over its admissions
The challenge alleges the
Hawaiians-only policy is
in violation of federal
civil rights laws
The Kamehameha Schools' renewed Hawaiians-only admission policy is being challenged as a civil rights violation under a lawsuit filed yesterday in U.S. District Court.
The lawsuit filed on behalf of an unidentified non-Hawaiian student says federal civil rights laws prohibit private schools from denying admission on the basis of race.
"They bring this action anonymously on the basis of their reasonable fears of retaliation by (Kamehameha Schools) students, their parents and members of the public for challenging (Kamehameha Schools') preference for applicants of Hawaiian ancestry," the lawsuit reads.
In a press release last night, Kamehameha Schools Board of Trustees Chairwoman Constance Lau said: "Although we have yet to see a copy of the complaint, Kamehameha Schools believes that its admissions policy is consistent with applicable law. We intend to vigorously defend our policy of giving preference to applicants of Hawaiian ancestry, and we are confident that we will prevail."
The suit was filed by Big Island attorney John Goemans and Eric Grant, of a Sacramento, Calif., law firm. Three years ago, Goemans' constitutional challenge of Hawaiians-only voting for trustees of the Office of Hawaiian Affairs on behalf of Big Island rancher Harold "Freddy" Rice was upheld by the U.S. Supreme Court.
The high court held that Hawaiian is a racial designation and that the state voting law restricting OHA's elections to Hawaiians was unconstitutional racial discrimination.
"We fully expect the federal courts to vindicate the principle of equal treatment and force Kamehameha Schools to stop discriminating and to admit our client," said Grant.
Goemans added: "Like Gov. George Wallace of Alabama, the trustees of Kamehameha Schools are standing in the schoolhouse door to prevent the admission of qualified children simply because they have the wrong skin color and bloodline.
"That is wrong, and this lawsuit will demonstrate it is against the law."
Former state Supreme Court Justice Robert Klein described Goemans' comments as going against everything Kamehameha Schools stands for.

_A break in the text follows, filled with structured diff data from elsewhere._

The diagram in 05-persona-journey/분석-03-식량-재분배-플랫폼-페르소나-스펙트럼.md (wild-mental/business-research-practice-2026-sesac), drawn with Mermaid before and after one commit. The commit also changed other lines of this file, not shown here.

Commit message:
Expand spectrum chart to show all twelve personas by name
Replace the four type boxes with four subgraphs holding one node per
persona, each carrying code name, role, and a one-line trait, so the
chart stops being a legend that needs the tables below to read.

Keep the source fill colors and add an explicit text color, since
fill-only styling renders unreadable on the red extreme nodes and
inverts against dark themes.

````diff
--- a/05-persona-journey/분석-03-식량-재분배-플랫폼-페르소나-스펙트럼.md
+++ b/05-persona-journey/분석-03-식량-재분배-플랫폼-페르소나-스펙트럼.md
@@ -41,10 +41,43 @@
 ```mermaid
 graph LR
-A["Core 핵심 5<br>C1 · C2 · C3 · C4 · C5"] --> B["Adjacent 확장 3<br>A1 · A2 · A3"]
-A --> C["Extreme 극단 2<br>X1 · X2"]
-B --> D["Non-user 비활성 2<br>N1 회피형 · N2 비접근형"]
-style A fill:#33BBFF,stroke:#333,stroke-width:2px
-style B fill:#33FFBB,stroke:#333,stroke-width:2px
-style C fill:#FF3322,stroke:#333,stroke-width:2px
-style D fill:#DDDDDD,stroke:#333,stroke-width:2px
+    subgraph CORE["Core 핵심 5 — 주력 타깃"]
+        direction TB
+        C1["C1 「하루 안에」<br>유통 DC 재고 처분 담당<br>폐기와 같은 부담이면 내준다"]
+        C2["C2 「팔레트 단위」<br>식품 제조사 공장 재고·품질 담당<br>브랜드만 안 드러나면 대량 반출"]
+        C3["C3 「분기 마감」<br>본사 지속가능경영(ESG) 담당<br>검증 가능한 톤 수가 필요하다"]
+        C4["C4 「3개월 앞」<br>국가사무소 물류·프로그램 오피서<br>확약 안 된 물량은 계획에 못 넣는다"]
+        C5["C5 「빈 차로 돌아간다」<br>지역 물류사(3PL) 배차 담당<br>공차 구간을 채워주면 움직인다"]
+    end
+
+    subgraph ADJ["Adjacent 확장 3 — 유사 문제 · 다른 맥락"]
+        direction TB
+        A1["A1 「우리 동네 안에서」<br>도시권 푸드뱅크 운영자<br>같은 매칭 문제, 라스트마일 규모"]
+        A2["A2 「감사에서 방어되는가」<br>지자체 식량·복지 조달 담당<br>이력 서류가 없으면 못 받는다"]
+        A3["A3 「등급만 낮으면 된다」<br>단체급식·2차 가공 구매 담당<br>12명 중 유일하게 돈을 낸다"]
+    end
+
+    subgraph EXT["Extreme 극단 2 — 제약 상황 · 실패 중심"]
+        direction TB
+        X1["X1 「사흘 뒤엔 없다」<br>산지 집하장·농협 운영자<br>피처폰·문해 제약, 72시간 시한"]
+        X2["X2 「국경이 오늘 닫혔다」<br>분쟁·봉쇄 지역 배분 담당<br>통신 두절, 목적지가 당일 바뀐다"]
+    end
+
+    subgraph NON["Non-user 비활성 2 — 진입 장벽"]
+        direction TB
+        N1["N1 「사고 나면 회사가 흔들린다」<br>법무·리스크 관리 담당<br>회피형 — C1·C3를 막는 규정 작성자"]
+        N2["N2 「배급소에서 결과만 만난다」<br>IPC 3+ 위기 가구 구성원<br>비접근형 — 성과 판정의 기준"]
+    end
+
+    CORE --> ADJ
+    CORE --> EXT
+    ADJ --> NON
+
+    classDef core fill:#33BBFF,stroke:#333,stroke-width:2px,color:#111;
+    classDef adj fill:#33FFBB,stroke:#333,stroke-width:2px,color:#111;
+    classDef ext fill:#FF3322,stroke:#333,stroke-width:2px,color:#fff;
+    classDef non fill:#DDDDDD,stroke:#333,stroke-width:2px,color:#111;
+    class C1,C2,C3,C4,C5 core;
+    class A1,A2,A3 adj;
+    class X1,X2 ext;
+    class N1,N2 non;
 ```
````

"Here we have a program which was set up under a private will to help minority Hawaiians obtain an education so they could participate under an equal footing," Klein said.
"Now you get an image conjured up that is 180 degrees opposite to the Kamehameha Schools program.
"It is offensive and unnecessary, very provocative."
Jan Dill, president of Na Pua a ke Ali'i Pauahi, an organization of about 1,000 alumni, teachers and parents, said last night that the lawsuit was not a surprise and that his organization knew "something was in the mix a couple of days ago."
"It is unfortunate, however. ... Hawaiian people have always embraced people everywhere," he said. "I am sorry that he (Goemans) has decided to take a path that is un-Hawaiian."
"This is not pono (just). ... Shame on him."
While Kamehameha Schools states that its policy on admissions is to give preference to children of Hawaiian ancestry, it still constitutes discrimination on the basis of race in violation of federal law, the lawsuit says.
Kamehameha Schools was sharply criticized by its alumni and the Hawaiian community last year for admitting a non-Hawaiian to its Maui campus, and admitted only students of Hawaiian ancestry this year.
Goemans and Grant recently wrote Kamehameha Schools asking that it set aside its Hawaiian preference policy and admit their client.
In a response letter last week, the schools' interim vice president for legal affairs, Livingston Wong, said, "With respect to your assertion that Kamehameha Schools' admission policy is illegal, we are confident that our admissions policy is consistent with applicable law."
The student plaintiff is the child of a single mother who supports her family with help from public assistance, according to his attorneys.
"He and his family hope to avoid becoming the object of the smoldering fury and 7,000 petitions that reportedly greeted last year's decision by Kamehameha Schools to admit a non-native Hawaiian student for the first time in four decades," the attorneys said.
"As a result of that uproar, Kamehameha trustees publicly recommitted themselves to a 'native only' admissions policy."
Former Kamehameha Schools alumni association President Roy Benham said that according to Princess Bernice Pauahi's will, it is up to her trustees to set up her admission policy and that when the first trustees did so in the late 1800s, it was to ensure the survival of the Hawaiian people.
"The trustees can change it if they want to change it," he said.
"Back then, there were a lot people who thought Hawaiians were going to die out," Benham said.
"If you look at the figures for the first school, there was just a handful of students."
He added, "But the trustees back then knew what Pauahi wanted. ... Her husband was a trustee, too."
Benham says the lawsuit will unify Hawaiians.
"We can't be squabbling amongst ourselves anymore; we've got a common foe now," he said. "So there's one advantage to this.
"We need to come together, and some groups are coming together already because of this threat."
Star-Bulletin reporter Rod Antone and the Associated Press contributed to this report.